As of November 30, I am now, as my gastroenterologist puts it, 39 + 11 years old. You know what that means! So, a couple of weeks ago I called his office to make an appointment.
I would have preferred to simply make the appointment online or even e-mailed the office, but since the practice didn’t offer this, I fought my phonaphobia and punched in the numbers. Of course, I went through five prompts before getting a live person and was put on hold for a few minutes. About 10 minutes later, I finally had my appointment.
I was told to arrive at 2:30 p.m., which I dutifully did. Then the receptionist gave me a stack of paperwork to complete. And a pen.
Among the information I had to provide:
• My husband’s Social Security number, since our insurance comes courtesy of his job. Not sure why this was needed, since the receptionist made a copy of my insurance card, which has all pertinent information on it. Not to mention that in this day and age of identity theft, I don’t like giving out Social Security numbers to anyone. But the last time I refused to provide a Social Security number at a doctor’s office, the doctor refused to see me. Keep in mind that there is no legal requirement to provide your SSN to a medical office, but, at this point, I just wanted to get the appointment out of the way. So I wrote it down.
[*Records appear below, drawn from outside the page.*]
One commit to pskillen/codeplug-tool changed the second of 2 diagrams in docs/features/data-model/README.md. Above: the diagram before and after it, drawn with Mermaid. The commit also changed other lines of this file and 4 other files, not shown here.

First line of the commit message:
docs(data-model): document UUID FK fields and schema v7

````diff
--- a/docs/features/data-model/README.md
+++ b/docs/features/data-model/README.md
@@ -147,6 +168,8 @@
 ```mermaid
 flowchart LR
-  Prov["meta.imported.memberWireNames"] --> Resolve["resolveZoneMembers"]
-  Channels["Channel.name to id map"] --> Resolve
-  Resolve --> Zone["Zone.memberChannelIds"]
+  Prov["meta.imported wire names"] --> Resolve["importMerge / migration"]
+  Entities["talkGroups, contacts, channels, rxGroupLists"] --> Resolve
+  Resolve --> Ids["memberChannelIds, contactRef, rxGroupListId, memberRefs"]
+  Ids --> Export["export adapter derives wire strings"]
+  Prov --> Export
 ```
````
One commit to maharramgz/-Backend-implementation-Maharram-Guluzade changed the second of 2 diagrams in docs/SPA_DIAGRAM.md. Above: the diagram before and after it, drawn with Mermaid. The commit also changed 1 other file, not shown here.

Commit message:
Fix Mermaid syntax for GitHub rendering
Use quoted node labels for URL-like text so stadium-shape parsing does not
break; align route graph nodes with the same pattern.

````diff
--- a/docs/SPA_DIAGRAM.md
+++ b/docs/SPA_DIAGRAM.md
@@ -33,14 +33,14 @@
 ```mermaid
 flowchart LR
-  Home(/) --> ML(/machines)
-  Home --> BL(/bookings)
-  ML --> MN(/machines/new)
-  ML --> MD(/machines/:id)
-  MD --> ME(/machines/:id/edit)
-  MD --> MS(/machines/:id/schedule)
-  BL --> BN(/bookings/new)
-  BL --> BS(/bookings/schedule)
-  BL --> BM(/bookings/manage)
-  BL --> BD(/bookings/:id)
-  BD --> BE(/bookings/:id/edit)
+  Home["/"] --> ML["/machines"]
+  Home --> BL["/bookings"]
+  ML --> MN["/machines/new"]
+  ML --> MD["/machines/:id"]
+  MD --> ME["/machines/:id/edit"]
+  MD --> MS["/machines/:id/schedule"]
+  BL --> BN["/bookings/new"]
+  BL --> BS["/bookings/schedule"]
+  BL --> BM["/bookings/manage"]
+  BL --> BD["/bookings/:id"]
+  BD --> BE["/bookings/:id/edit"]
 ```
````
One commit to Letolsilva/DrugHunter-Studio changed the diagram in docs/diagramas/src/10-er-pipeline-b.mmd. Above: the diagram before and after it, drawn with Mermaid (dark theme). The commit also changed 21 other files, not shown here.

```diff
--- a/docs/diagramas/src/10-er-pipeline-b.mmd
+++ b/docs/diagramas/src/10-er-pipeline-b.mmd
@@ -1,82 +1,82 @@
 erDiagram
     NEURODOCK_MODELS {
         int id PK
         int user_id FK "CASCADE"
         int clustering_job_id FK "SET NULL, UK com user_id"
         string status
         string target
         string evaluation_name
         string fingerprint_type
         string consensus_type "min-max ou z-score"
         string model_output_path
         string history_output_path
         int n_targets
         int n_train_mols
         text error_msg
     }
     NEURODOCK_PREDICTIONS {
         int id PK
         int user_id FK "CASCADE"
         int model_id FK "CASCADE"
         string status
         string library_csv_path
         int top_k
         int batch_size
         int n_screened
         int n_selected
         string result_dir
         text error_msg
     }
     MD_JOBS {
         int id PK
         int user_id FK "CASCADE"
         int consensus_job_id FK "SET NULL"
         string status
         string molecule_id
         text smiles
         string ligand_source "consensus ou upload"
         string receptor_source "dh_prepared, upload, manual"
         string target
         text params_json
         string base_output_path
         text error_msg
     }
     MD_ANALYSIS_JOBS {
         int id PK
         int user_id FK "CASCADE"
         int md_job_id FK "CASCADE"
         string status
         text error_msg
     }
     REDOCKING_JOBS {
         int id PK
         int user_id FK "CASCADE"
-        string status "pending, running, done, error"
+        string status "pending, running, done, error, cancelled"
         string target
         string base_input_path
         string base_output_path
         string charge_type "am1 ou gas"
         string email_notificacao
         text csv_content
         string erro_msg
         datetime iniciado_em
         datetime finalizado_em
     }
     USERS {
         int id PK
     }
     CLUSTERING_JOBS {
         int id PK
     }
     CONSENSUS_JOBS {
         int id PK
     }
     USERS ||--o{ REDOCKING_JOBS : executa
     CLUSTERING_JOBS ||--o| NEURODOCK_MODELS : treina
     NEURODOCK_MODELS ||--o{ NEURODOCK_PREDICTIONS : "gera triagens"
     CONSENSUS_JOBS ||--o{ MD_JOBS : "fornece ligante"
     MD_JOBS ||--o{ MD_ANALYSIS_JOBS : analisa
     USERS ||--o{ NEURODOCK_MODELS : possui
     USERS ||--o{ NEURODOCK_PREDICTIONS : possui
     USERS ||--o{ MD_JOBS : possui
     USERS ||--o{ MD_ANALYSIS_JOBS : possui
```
• A list of medications I’m currently taking and a recent medical history. This information is in my online medical chart, which is maintained by the very hospital where this doctor practices. But guess what? The doctor’s computer system and the hospital’s computer system don’t talk to each other. The doctor can access my online medical record from the hospital system, but I guess it never occurred to him to have this done before I came into the office so his staff could have already updated the medical record in his system.
• My address and age. Um, isn’t this on the driver’s license that you also copied?
• A HIPAA form outlining my privacy rights and listing who can have access to my medical information. I put down my husband’s name. I did not, however, put down the names of the receptionist and the medical assistant, who now have access to my medical information.
At 3 p.m., the medical assistant called me in. She proceeded to ask me the very questions I’d answered on the medical history form in front of her. She then manually entered the information into the computer. It took about 15 minutes.
At 3:25, the doctor entered. We talked for about 10 minutes, during which time I learned that the medical assistant had written my weight incorrectly (she made me 10 pounds heavier, which did not endear her to me). And although I told her I had some pain in my lower right quadrant, she wrote “lower left quadrant.”
The doctor did a quick exam, explained the prep for the, um, procedure, wrote me a prescription, and said he’d see me after the holidays. He handed me a piece of paper with the prep directions on it.
It was now 3:40. I sat in the room another five minutes before the medical assistant escorted me to the hallway and told me to wait for the scheduling person to schedule my procedure. Said person was on the phone. For about 10 minutes. Finally, she called me over, and we scheduled the procedure. She handed me a piece of paper with more instructions.
I left the office at 4 p.m., an hour-and-a-half of my workday down the drain. Why, I want to know, couldn’t I have entered my information online directly in my chart? Why couldn’t I have booked my appointment online for both the pre-visit and the procedure itself? Why did the medical assistant get two very important pieces of information wrong? And why did my instructions come only on paper? How about an app for my smart phone or tablet explaining not only the procedure, but providing the instructions so I can refer to them whenever I need them rather than searching my house in three weeks looking for those two pieces of paper?
This was a simple doctor visit for someone who wasn’t sick. Just consider the waste and errors that result when something serious is going on.
The Institute of Medicine estimated in its recent report, Best Care at Lower Cost: The Path to Continuously Learning Health Care in America, that we waste at least $340 billion a year due to inefficiently delivered services, including operational inefficiencies at “care delivery sites” (ie, doctor’s offices and hospitals) and excess administrative costs.
Add in the waste from providing unnecessary or inappropriate care, not providing recommended preventive care and screenings and prices that are simply too high, and the Office of Management and Budget estimates that healthcare waste exceeded the 2009 budget for the Department of Defense by more than $100 billion. Keep in mind that’s while we were fighting two wars.
To put this into perspective, the IOM noted, “Health care waste also amounts to more than 1.5 times the nation’s total infrastructure investment in 2004, including roads, railroads, aviation, drinking water, telecommunications, and other structures.”
If we cut out this waste, we could provide health insurance coverage for more than 150 million workers (paying both the employer and employee contributions), which exceeds the 2009 civilian labor force.
Or, we could use that waste to pay the salaries of every firefighter, police officer, and emergency medical technician in this country for more than 12 years.
It might not seem that the 75 minutes of wasted administrative time in the doctor’s office amounts to much. But multiply that by the sheer size of our healthcare system and you start to see the problem.
In my next post, I’ll tell you how some hospital systems in the United States are attacking and eliminating this waste and, in the process, providing better, more cost-effective care.